__DATA TO USE__:
»»

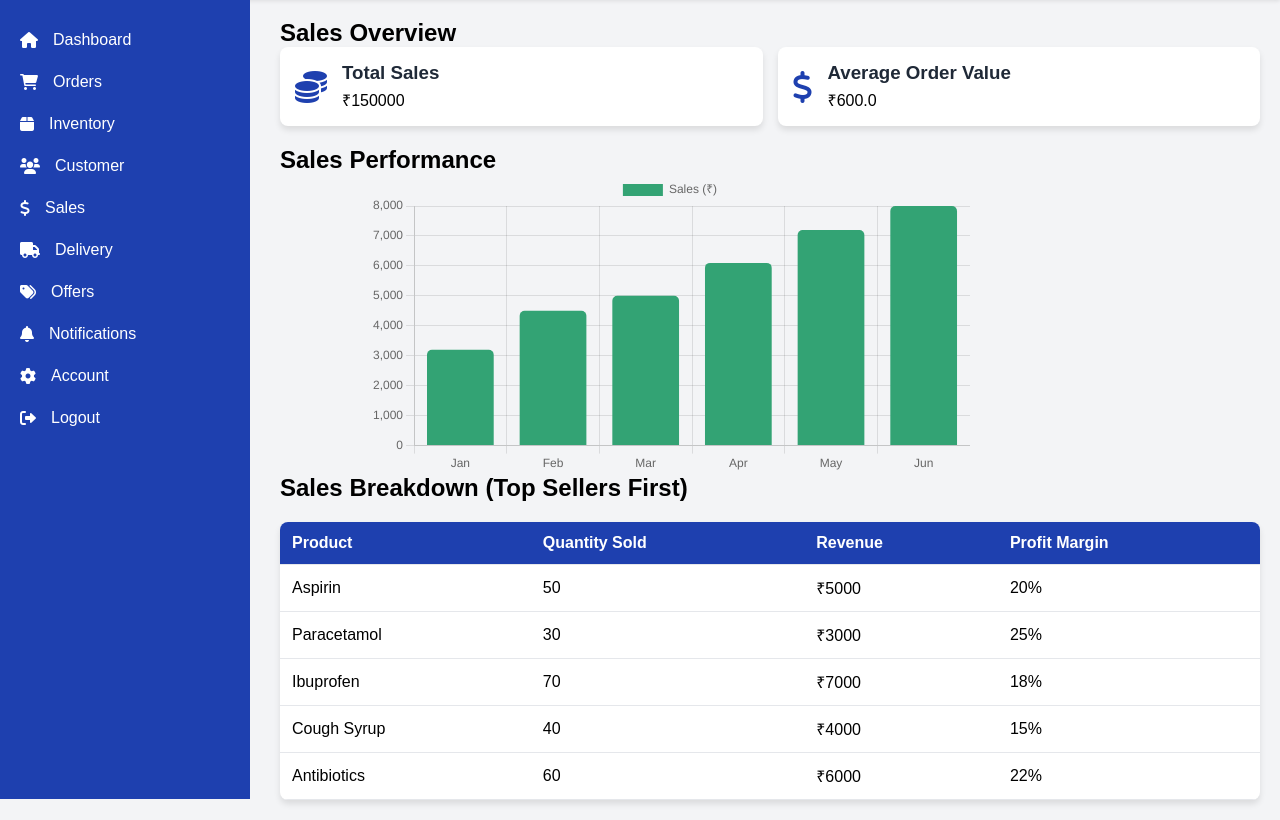
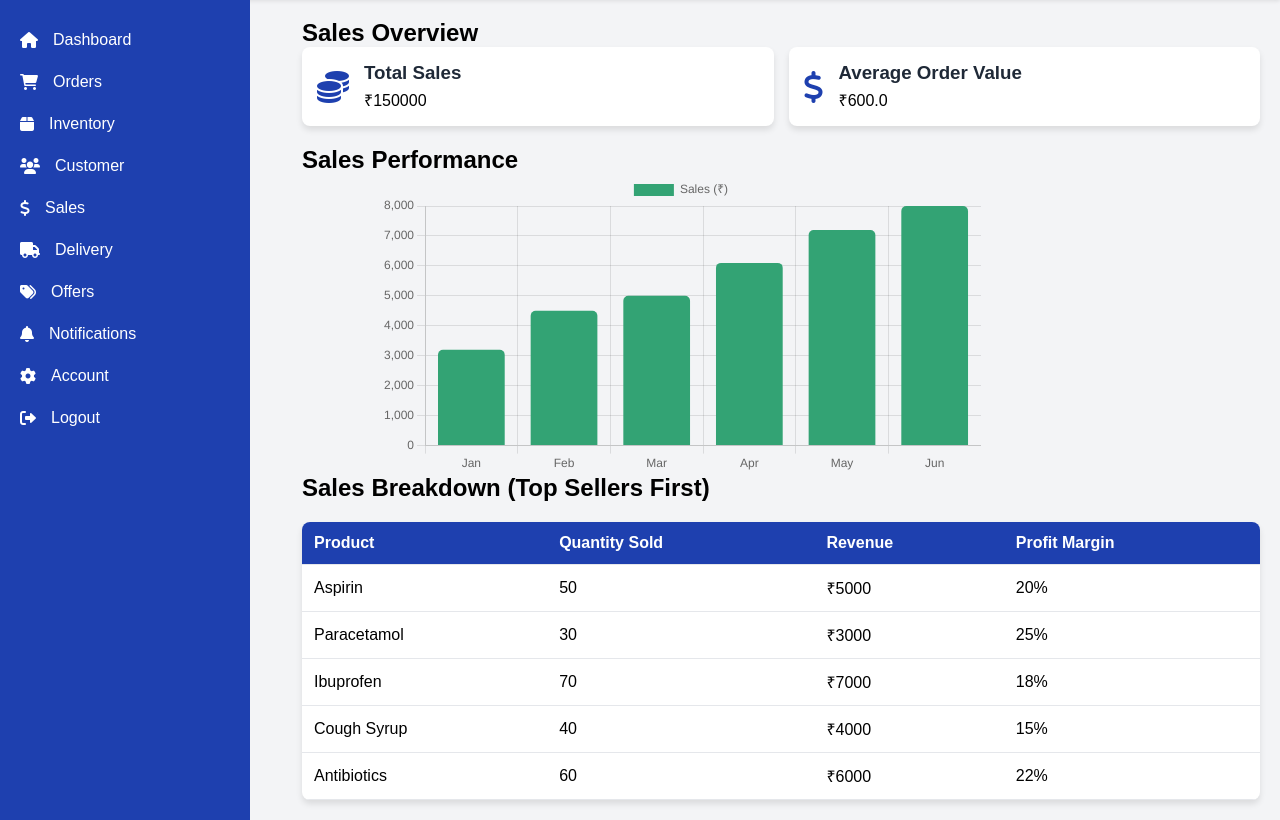
Before and after one commit to tkmfoss/medovia-frontend, a Flask app: page /sales in a window 1280 px wide. Shown: the part 217-1037 px from the top of the page. Run offline with Flask 3, Linux system fonts and the light colour scheme; grey boxes are pictures that could not be loaded.

Commit message:
facilitated sidebar for new templates also

```diff
--- a/templates/account.html
+++ b/templates/account.html
@@ -48,9 +48,7 @@
             width: 250px;
             background-color: var(--primary-blue);
             color: white;
-            height: 100vh;
             padding-top: 20px;
-            position: fixed;
             transition: width 0.3s ease;
             overflow: hidden;
         }
@@ -81,14 +79,14 @@
 
         /* Main Content */
         .main-content {
-            margin-left: 260px;
+            margin-left: 2.5%;
             padding: 20px;
             transition: margin-left 0.3s ease;
             flex-grow: 1;
         }
 
         .sidebar.collapsed + .main-content {
-            margin-left: 100px;
+            margin-left: 2.5%;
         }
 
         /* Profile Section */
--- a/templates/customer.html
+++ b/templates/customer.html
@@ -42,9 +42,7 @@
             width: 250px;
             background-color: var(--primary-blue);
             color: white;
-            height: 100vh;
             padding-top: 20px;
-            position: fixed;
             transition: width 0.3s ease;
             overflow: hidden;
         }
@@ -71,13 +69,13 @@
             background-color: rgba(255, 255, 255, 0.2);
         }
         .main-content {
-            margin-left: 260px;
+            margin-left: 2.5%;
             padding: 20px;
             transition: margin-left 0.3s ease;
             flex-grow: 1;
         }
         .sidebar.collapsed + .main-content {
-            margin-left: 100px;
+            margin-left: 2.5%;
         }
         table {
             width: 100%;
--- a/templates/delivery.html
+++ b/templates/delivery.html
@@ -50,9 +50,7 @@
             width: 250px;
             background-color: var(--primary-blue);
             color: white;
-            height: 100vh;
             padding-top: 20px;
-            position: fixed;
             transition: width 0.3s ease;
             overflow: hidden;
         }
@@ -82,14 +80,14 @@
         }
 
         .main-content {
-            margin-left: 260px;
+            margin-left: 2.5%;
             padding: 20px;
             transition: margin-left 0.3s ease;
             flex-grow: 1;
         }
 
         .sidebar.collapsed + .main-content {
-            margin-left: 100px;
+            margin-left: 2.5%;
         }
 
         /* Delivery Stats */
--- a/templates/notification.html
+++ b/templates/notification.html
@@ -49,9 +49,7 @@
             width: 250px;
             background-color: var(--primary-blue);
             color: white;
-            height: 100vh;
             padding-top: 20px;
-            position: fixed;
             transition: width 0.3s ease;
             overflow: hidden;
         }
@@ -82,14 +80,14 @@
 
         /* Main Content */
         .main-content {
-            margin-left: 260px;
+            margin-left: 2.5%;
             padding: 20px;
             transition: margin-left 0.3s ease;
             flex-grow: 1;
         }
 
         .sidebar.collapsed + .main-content {
-            margin-left: 100px;
+            margin-left: 2.5%;
         }
 
         /* Notifications */
--- a/templates/offers.html
+++ b/templates/offers.html
@@ -49,9 +49,7 @@
             width: 250px;
             background-color: var(--primary-blue);
             color: white;
-            height: 100vh;
             padding-top: 20px;
-            position: fixed;
             transition: width 0.3s ease;
             overflow: hidden;
         }
@@ -82,14 +80,14 @@
 
         /* Main Content */
         .main-content {
-            margin-left: 260px;
+            margin-left: 2.5%;
             padding: 20px;
             transition: margin-left 0.3s ease;
             flex-grow: 1;
         }
 
         .sidebar.collapsed + .main-content {
-            margin-left: 100px;
+            margin-left: 2.5%;
         }
 
         /* Offers Table */
--- a/templates/sales.html
+++ b/templates/sales.html
@@ -41,9 +41,7 @@
       width: 250px;
       background-color: var(--primary-blue);
       color: white;
-      height: 100vh;
       padding-top: 20px;
-      position: fixed;
       transition: width 0.3s ease;
       overflow: hidden;
     }
@@ -73,14 +71,14 @@
     }
 
     .main-content {
-        margin-left: 260px;
+        margin-left: 2.5%;
         padding: 20px;
         transition: margin-left 0.3s ease;
         flex-grow: 1;
     }
 
     .sidebar.collapsed + .main-content {
-        margin-left: 100px;
+        margin-left: 2.5%;
     }
 
     .sales-stats {
```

««

__YOUR GOAL__: The listing above must be printed again exactly, minus its pictures.

__RESPONSE BOX__:
Before and after one commit to tkmfoss/medovia-frontend, a Flask app: page /sales in a window 1280 px wide. Shown: the part 217-1037 px from the top of the page. Run offline with Flask 3, Linux system fonts and the light colour scheme; grey boxes are pictures that could not be loaded.

Commit message:
facilitated sidebar for new templates also

```diff
--- a/templates/account.html
+++ b/templates/account.html
@@ -48,9 +48,7 @@
             width: 250px;
             background-color: var(--primary-blue);
             color: white;
-            height: 100vh;
             padding-top: 20px;
-            position: fixed;
             transition: width 0.3s ease;
             overflow: hidden;
         }
@@ -81,14 +79,14 @@
 
         /* Main Content */
         .main-content {
-            margin-left: 260px;
+            margin-left: 2.5%;
             padding: 20px;
             transition: margin-left 0.3s ease;
             flex-grow: 1;
         }
 
         .sidebar.collapsed + .main-content {
-            margin-left: 100px;
+            margin-left: 2.5%;
         }
 
         /* Profile Section */
--- a/templates/customer.html
+++ b/templates/customer.html
@@ -42,9 +42,7 @@
             width: 250px;
             background-color: var(--primary-blue);
             color: white;
-            height: 100vh;
             padding-top: 20px;
-            position: fixed;
             transition: width 0.3s ease;
             overflow: hidden;
         }
@@ -71,13 +69,13 @@
             background-color: rgba(255, 255, 255, 0.2);
         }
         .main-content {
-            margin-left: 260px;
+            margin-left: 2.5%;
             padding: 20px;
             transition: margin-left 0.3s ease;
             flex-grow: 1;
         }
         .sidebar.collapsed + .main-content {
-            margin-left: 100px;
+            margin-left: 2.5%;
         }
         table {
             width: 100%;
--- a/templates/delivery.html
+++ b/templates/delivery.html
@@ -50,9 +50,7 @@
             width: 250px;
             background-color: var(--primary-blue);
             color: white;
-            height: 100vh;
             padding-top: 20px;
-            position: fixed;
             transition: width 0.3s ease;
             overflow: hidden;
         }
@@ -82,14 +80,14 @@
         }
 
         .main-content {
-            margin-left: 260px;
+            margin-left: 2.5%;
             padding: 20px;
             transition: margin-left 0.3s ease;
             flex-grow: 1;
         }
 
         .sidebar.collapsed + .main-content {
-            margin-left: 100px;
+            margin-left: 2.5%;
         }
 
         /* Delivery Stats */
--- a/templates/notification.html
+++ b/templates/notification.html
@@ -49,9 +49,7 @@
             width: 250px;
             background-color: var(--primary-blue);
             color: white;
-            height: 100vh;
             padding-top: 20px;
-            position: fixed;
             transition: width 0.3s ease;
             overflow: hidden;
         }
@@ -82,14 +80,14 @@
 
         /* Main Content */
         .main-content {
-            margin-left: 260px;
+            margin-left: 2.5%;
             padding: 20px;
             transition: margin-left 0.3s ease;
             flex-grow: 1;
         }
 
         .sidebar.collapsed + .main-content {
-            margin-left: 100px;
+            margin-left: 2.5%;
         }
 
         /* Notifications */
--- a/templates/offers.html
+++ b/templates/offers.html
@@ -49,9 +49,7 @@
             width: 250px;
             background-color: var(--primary-blue);
             color: white;
-            height: 100vh;
             padding-top: 20px;
-            position: fixed;
             transition: width 0.3s ease;
             overflow: hidden;
         }
@@ -82,14 +80,14 @@
 
         /* Main Content */
         .main-content {
-            margin-left: 260px;
+            margin-left: 2.5%;
             padding: 20px;
             transition: margin-left 0.3s ease;
             flex-grow: 1;
         }
 
         .sidebar.collapsed + .main-content {
-            margin-left: 100px;
+            margin-left: 2.5%;
         }
 
         /* Offers Table */
--- a/templates/sales.html
+++ b/templates/sales.html
@@ -41,9 +41,7 @@
       width: 250px;
       background-color: var(--primary-blue);
       color: white;
-      height: 100vh;
       padding-top: 20px;
-      position: fixed;
       transition: width 0.3s ease;
       overflow: hidden;
     }
@@ -73,14 +71,14 @@
     }
 
     .main-content {
-        margin-left: 260px;
+        margin-left: 2.5%;
         padding: 20px;
         transition: margin-left 0.3s ease;
         flex-grow: 1;
     }
 
     .sidebar.collapsed + .main-content {
-        margin-left: 100px;
+        margin-left: 2.5%;
     }
 
     .sales-stats {
```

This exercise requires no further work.